- direct experience of delivering psychological intervention under appropriate supervision (such as an assistant psychologist or psychological wellbeing practitioner)
- structured clinical or neuropsychological assessments
- clinical health psychology
We value voluntary work and commitment to social change and environmental issues.
Publications - we give credit for authorship of publications in peer-reviewed journals where the candidate has evidenced their contribution to the work. We also give credit for oral and poster presentations at national conferences and contribution to substantive health service publications.
Additional skills and competencies - we value a range of additional activities, skills and training (such as postgraduate certificate level training and counselling courses). Valued indirect skills include:
- leadership skills
- teaching qualifications
- community involvement projects
- drama skills
- competency in different languages
- media experience
All places are NHS funded. We do not currently offer any self-funded places.

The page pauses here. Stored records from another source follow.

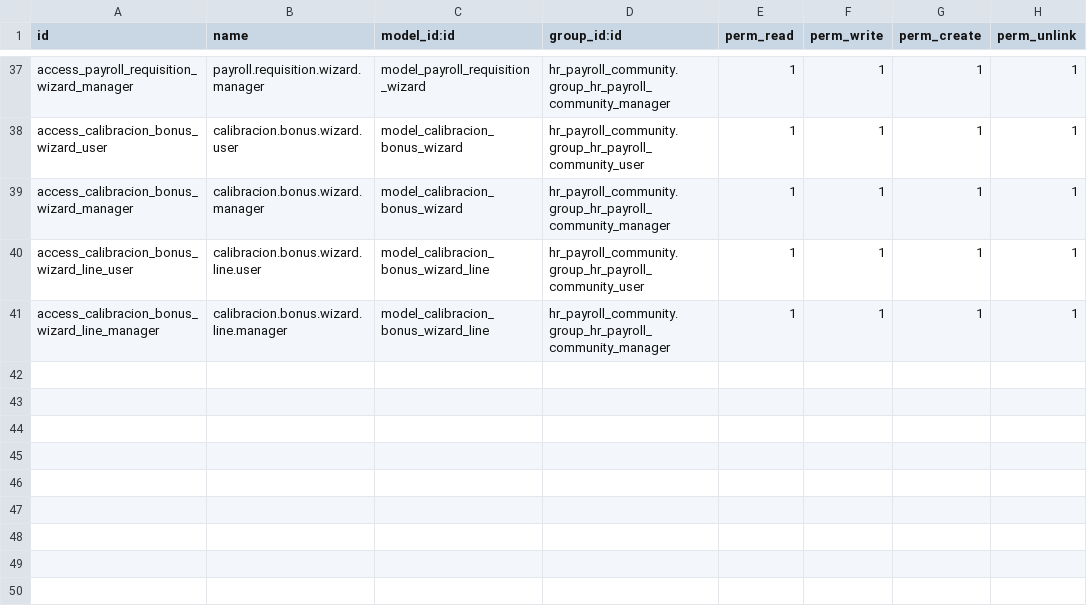
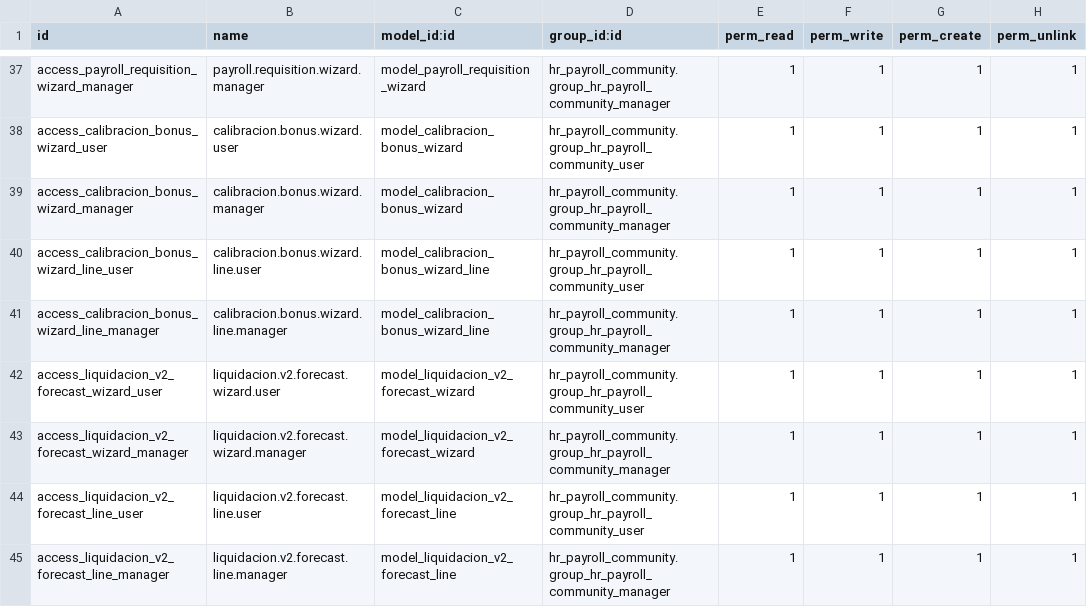
Before and after one commit to infornet1/odoo-dev, a CSV file: addons/ueipab_payroll_enhancements/security/ir.model.access.csv, drawn as a sheet; only a part is shown, gaps mark what is left out.

```diff
--- a/addons/ueipab_payroll_enhancements/security/ir.model.access.csv
+++ b/addons/ueipab_payroll_enhancements/security/ir.model.access.csv
@@ -41 +41,5 @@ access_calibracion_bonus_wizard_line_user,calibracion.bonus.wizard.line.user,mod
 access_calibracion_bonus_wizard_line_manager,calibracion.bonus.wizard.line.manager,model_calibracion_bonus_wizard_line,hr_payroll_community.group_hr_payroll_community_manager,1,1,1,1
+access_liquidacion_v2_forecast_wizard_user,liquidacion.v2.forecast.wizard.user,model_liquidacion_v2_forecast_wizard,hr_payroll_community.group_hr_payroll_community_user,1,1,1,1
+access_liquidacion_v2_forecast_wizard_manager,liquidacion.v2.forecast.wizard.manager,model_liquidacion_v2_forecast_wizard,hr_payroll_community.group_hr_payroll_community_manager,1,1,1,1
+access_liquidacion_v2_forecast_line_user,liquidacion.v2.forecast.line.user,model_liquidacion_v2_forecast_line,hr_payroll_community.group_hr_payroll_community_user,1,1,1,1
+access_liquidacion_v2_forecast_line_manager,liquidacion.v2.forecast.line.manager,model_liquidacion_v2_forecast_line,hr_payroll_community.group_hr_payroll_community_manager,1,1,1,1
```
Also changed, not shown: 9 other files.
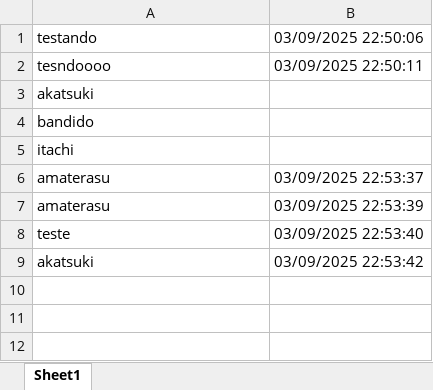
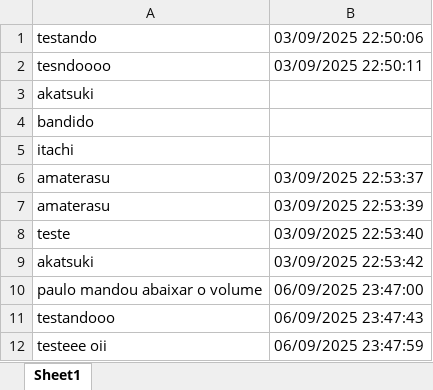
Before and after one commit to DanielGalleazzo/Sheets-Excel, an Excel workbook: GoogleSheets/TesteParaC#V1.xlsx, sheet Sheet1, drawn as a sheet; values as stored, in another font and other column widths than the file's, no borders; the diff names each change by its address in the sheet, - before the commit and + after, or states it on an @@ line.

```diff
--- a/GoogleSheets/TesteParaC#V1.xlsx (sheet Sheet1)
+++ b/GoogleSheets/TesteParaC#V1.xlsx (sheet Sheet1)
+row 10: paulo mandou abaixar o volume | 06/09/2025 23:47:00
+row 11: testandooo | 06/09/2025 23:47:43
+row 12: testeee oii | 06/09/2025 23:47:59
```
Also changed, not shown: GoogleSheets/bin/Debug/net8.0/TesteParaC#V1.xlsx, 42 other files.
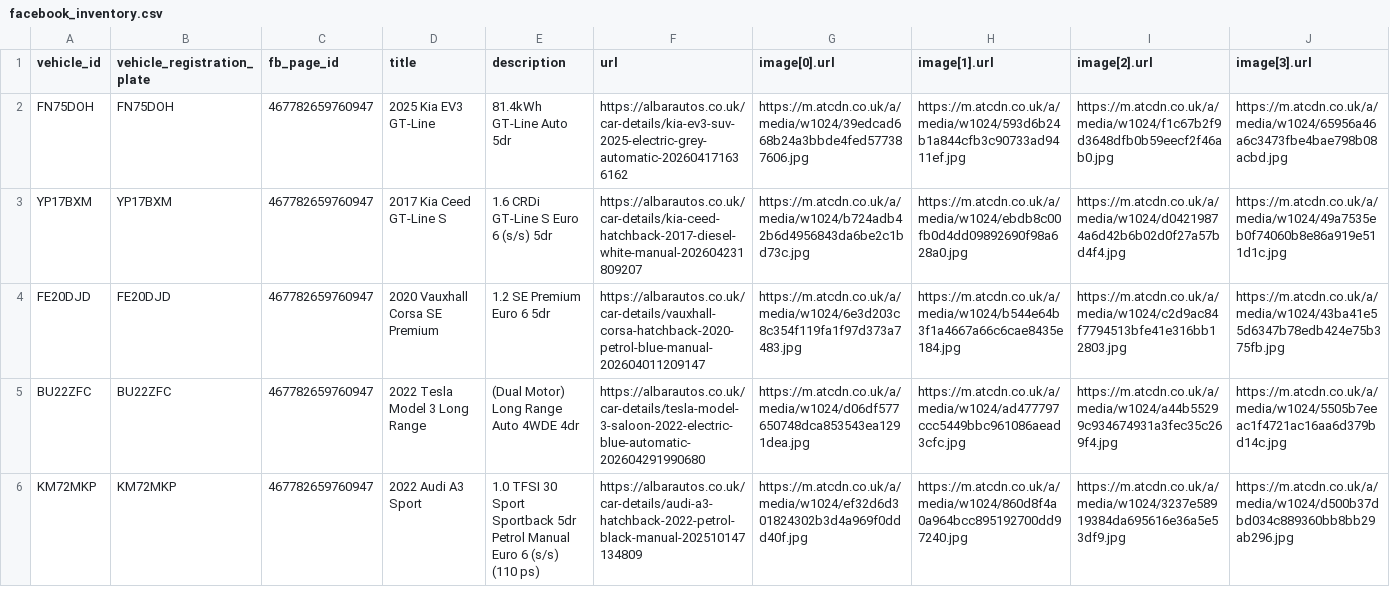
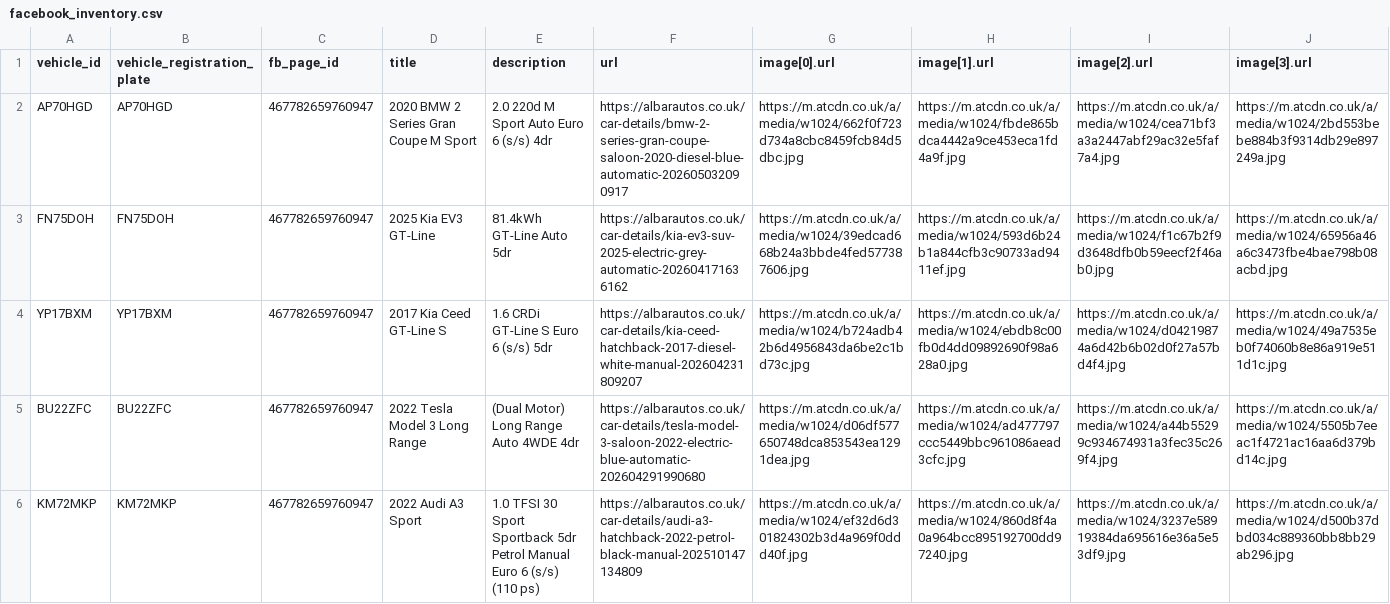
Before and after one commit to oli-a11y/albar-meta-feed, a CSV file: facebook_inventory.csv, drawn as a sheet; only a part is shown; removed rows and columns are numbered as before the commit, all else as after; rows hold the shown columns only; the diff names each change by its address in the sheet, - before the commit and + after, or states it on an @@ line.

```diff
--- a/facebook_inventory.csv
+++ b/facebook_inventory.csv
+row 2: AP70HGD | AP70HGD | 467782659760947 | 2020 BMW 2 Series Gran Coupe M Sport | 2.0 220d M Sport Auto Euro 6 (s/s) 4dr | https://albarautos.co.uk/car-details/bmw-2-series-gran-coupe-saloon-2020-diesel-blue-automatic-202605032090917 | https://m.atcdn.co.uk/a/media/w1024/662f0f723d734a8cbc8459fcb84d5dbc.jpg | https://m.atcdn.co.uk/a/media/w1024/fbde865bdca4442a9ce453eca1fd4a9f.jpg | https://m.atcdn.co.uk/a/media/w1024/cea71bf3a3a2447abf29ac32e5faf7a4.jpg | https://m.atcdn.co.uk/a/media/w1024/2bd553bebe884b3f9314db29e897249a.jpg
-row 4: FE20DJD | FE20DJD | 467782659760947 | 2020 Vauxhall Corsa SE Premium | 1.2 SE Premium Euro 6 5dr | https://albarautos.co.uk/car-details/vauxhall-corsa-hatchback-2020-petrol-blue-manual-202604011209147 | https://m.atcdn.co.uk/a/media/w1024/6e3d203c8c354f119fa1f97d373a7483.jpg | https://m.atcdn.co.uk/a/media/w1024/b544e64b3f1a4667a66c6cae8435e184.jpg | https://m.atcdn.co.uk/a/media/w1024/c2d9ac84f7794513bfe41e316bb12803.jpg | https://m.atcdn.co.uk/a/media/w1024/43ba41e55d6347b78edb424e75b375fb.jpg
```
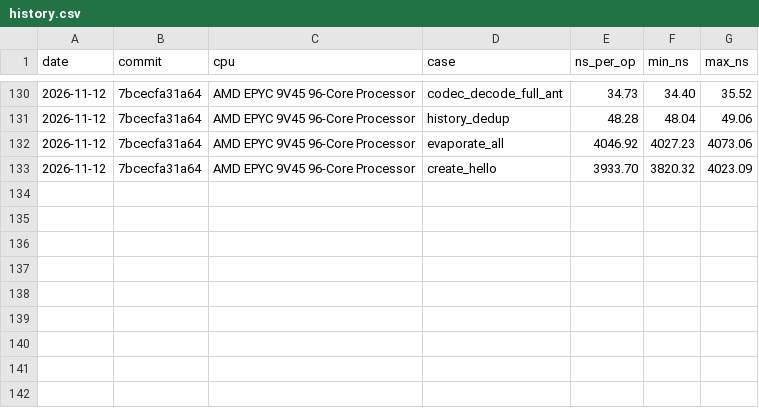
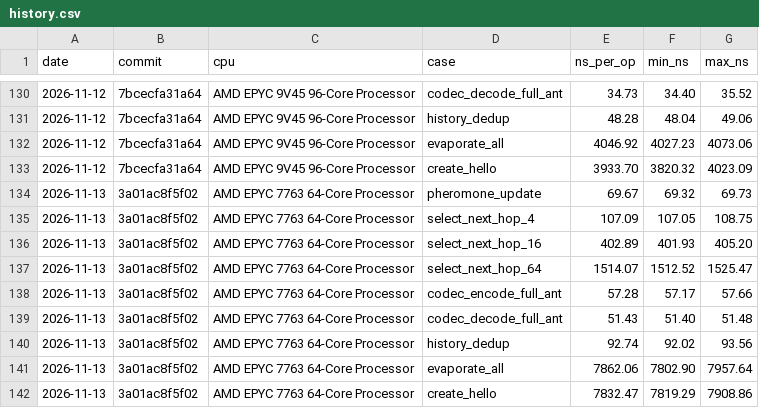
Before and after one commit to swarm-routing/AntHocNet, a CSV file: results/core-bench/history.csv, drawn as a sheet; only a part is shown, gaps mark what is left out; the diff names each change by its address in the sheet, - before the commit and + after, or states it on an @@ line.

```diff
--- a/results/core-bench/history.csv
+++ b/results/core-bench/history.csv
+row 134: 2026-11-13 | 3a01ac8f5f02 | AMD EPYC 7763 64-Core Processor | pheromone_update | 69.67 | 69.32 | 69.73
+row 135: 2026-11-13 | 3a01ac8f5f02 | AMD EPYC 7763 64-Core Processor | select_next_hop_4 | 107.09 | 107.05 | 108.75
+row 136: 2026-11-13 | 3a01ac8f5f02 | AMD EPYC 7763 64-Core Processor | select_next_hop_16 | 402.89 | 401.93 | 405.20
+row 137: 2026-11-13 | 3a01ac8f5f02 | AMD EPYC 7763 64-Core Processor | select_next_hop_64 | 1514.07 | 1512.52 | 1525.47
+row 138: 2026-11-13 | 3a01ac8f5f02 | AMD EPYC 7763 64-Core Processor | codec_encode_full_ant | 57.28 | 57.17 | 57.66
+row 139: 2026-11-13 | 3a01ac8f5f02 | AMD EPYC 7763 64-Core Processor | codec_decode_full_ant | 51.43 | 51.40 | 51.48
+row 140: 2026-11-13 | 3a01ac8f5f02 | AMD EPYC 7763 64-Core Processor | history_dedup | 92.74 | 92.02 | 93.56
+row 141: 2026-11-13 | 3a01ac8f5f02 | AMD EPYC 7763 64-Core Processor | evaporate_all | 7862.06 | 7802.90 | 7957.64
+row 142: 2026-11-13 | 3a01ac8f5f02 | AMD EPYC 7763 64-Core Processor | create_hello | 7832.47 | 7819.29 | 7908.86
```
Also changed, not shown: 1 other file.
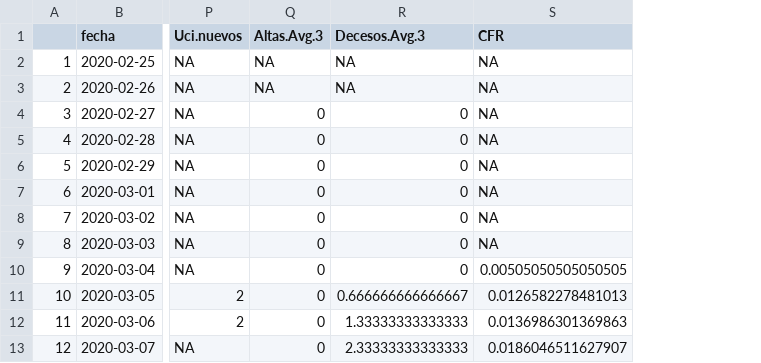
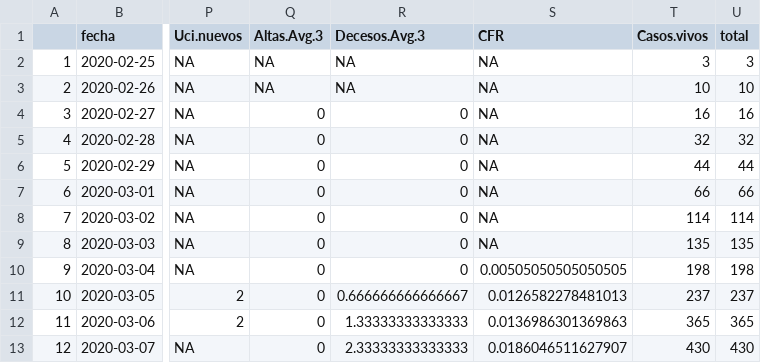
Before and after one commit to JJ/covid-reports, a CSV file: covid-19-es.csv, drawn as a sheet; only a part is shown, gaps mark what is left out; the diff names each change by its address in the sheet, - before the commit and + after, or states it on an @@ line.

```diff
--- a/covid-19-es.csv
+++ b/covid-19-es.csv
+column T (Casos.vivos), rows 2-13: 3 | 10 | 16 | 32 | 44 | 66 | 114 | 135 | 198 | 237 | 365 | 430
+column U (total), rows 2-13: 3 | 10 | 16 | 32 | 44 | 66 | 114 | 135 | 198 | 237 | 365 | 430
```
Also changed, not shown: 4 other files.
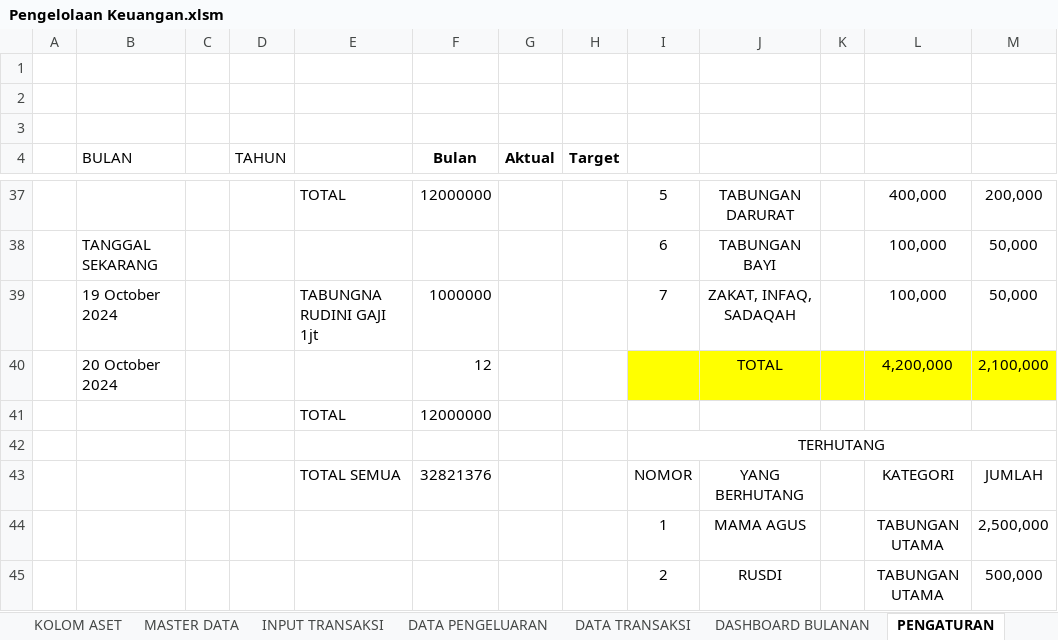
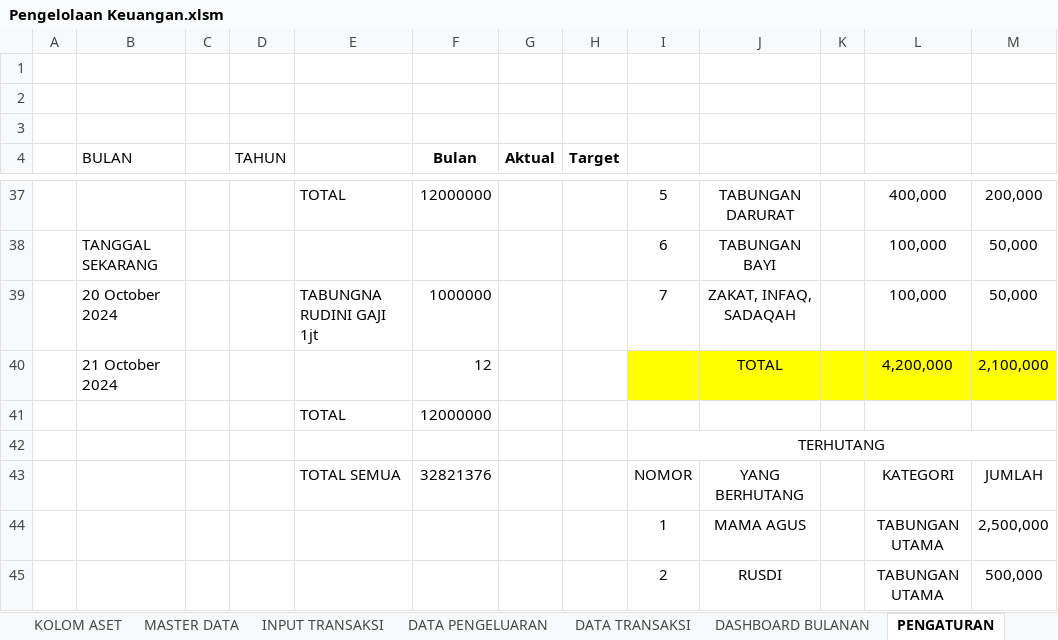
Before and after one commit to rudininh/pengeluaran, an Excel workbook: Pengeluaran/Pengelolaan Keuangan.xlsm, sheet PENGATURAN, drawn as a sheet; only a part is shown, gaps mark what is left out; values as stored, in another font and other column widths than the file's, no borders; charts and pictures not drawn; the diff names each change by its address in the sheet, - before the commit and + after, or states it on an @@ line.

```diff
--- a/Pengeluaran/Pengelolaan Keuangan.xlsm (sheet PENGATURAN)
+++ b/Pengeluaran/Pengelolaan Keuangan.xlsm (sheet PENGATURAN)
-B39 (BULAN): 19 October 2024
+B39 (BULAN): 20 October 2024
-B40 (BULAN): 20 October 2024
+B40 (BULAN): 21 October 2024
```
Also changed, not shown: sheet MASTER DATA, sheet INPUT TRANSAKSI, charts or pictures.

We operate an equal opportunities policy and you will not be disadvantaged in the selection process or through training because of race, religion, age, gender, social class or sexual orientation. We welcome candidates from diverse backgrounds including mature or second career applicants. We encourage applications from candidates who have a disability, and are committed to making all reasonable adjustments to meet the needs of interviewees and trainees with disabilities.
Eligibility for Home/EU fee status - find out more about eligibility and fee status.
Eligibility for Funding - Health Education England South West commissions the course and provides trainees with financial support. You must ensure before applying that you are eligible for both home fees status and have the right to work in the UK. For any queries regarding eligibility, general immigration and residence requirements, see the Clearing House website and the HEE funding for psychological professions training programmes FAQs.
English Language requirements
- IELTS: 6.5 overall with no less than 6.0 in all components
- The Pearson Test of English Academic (PTE Academic): 62 with no less than 59 in any element
- TOEFL IBT: 90 overall with a minimum 21 in all 4 components
You will need to get your English language qualification within 24 months prior to starting your course.
If you need to improve your English language skills before starting your studies, you may be able to take a pre-sessional course to reach the required level.
Two strong references from appropriate referees. One of these must be from an academic referee who has taught or supervised you in an academic setting. One of these must be from an experience referee who has knowledge and experience of you working in a relevant clinical setting.
Your tuition fees and how you pay them will depend on whether you are a Home, Island or Overseas student.
Fee information is not yet available for this programme. Tuition fees are liable to increase annually for all University of Bath students.
Programme titleClinical Psychology DClinPsy
Mode of studyFull-time
LocationUniversity of Bath
Claverton Down, Bath BA2 7AY
For a September/October start the deadline is the November in the preceding calendar year for UK students only.
We will review all applications received and compile a short-list. If you are to be considered for this course then you will be invited for an interview.
All correspondence regarding the selection process will be sent via email, using the email address on the Clearing House application form.
If you are accepted on to the course you will be an employee of the NHS for the duration of your training. Trainees on our course will be employed by Somerset NHS Foundation Trust.
You will receive salary support paid at Band 6 of the Agenda for Change pay scale.
Any offer of a place will be conditional upon satisfactory completion of pre-employment checks, including an Enhanced Disclosure and Barring Service (DBS) check and an Occupational Health check, both carried out by Somerset NHS Foundation Trust.
The Health and Care Professions Council (HCPC) publication, a disabled person’s guide to becoming a health professional.
If you are an international student applying for this course, find out more about the visa requirements for studying in the UK.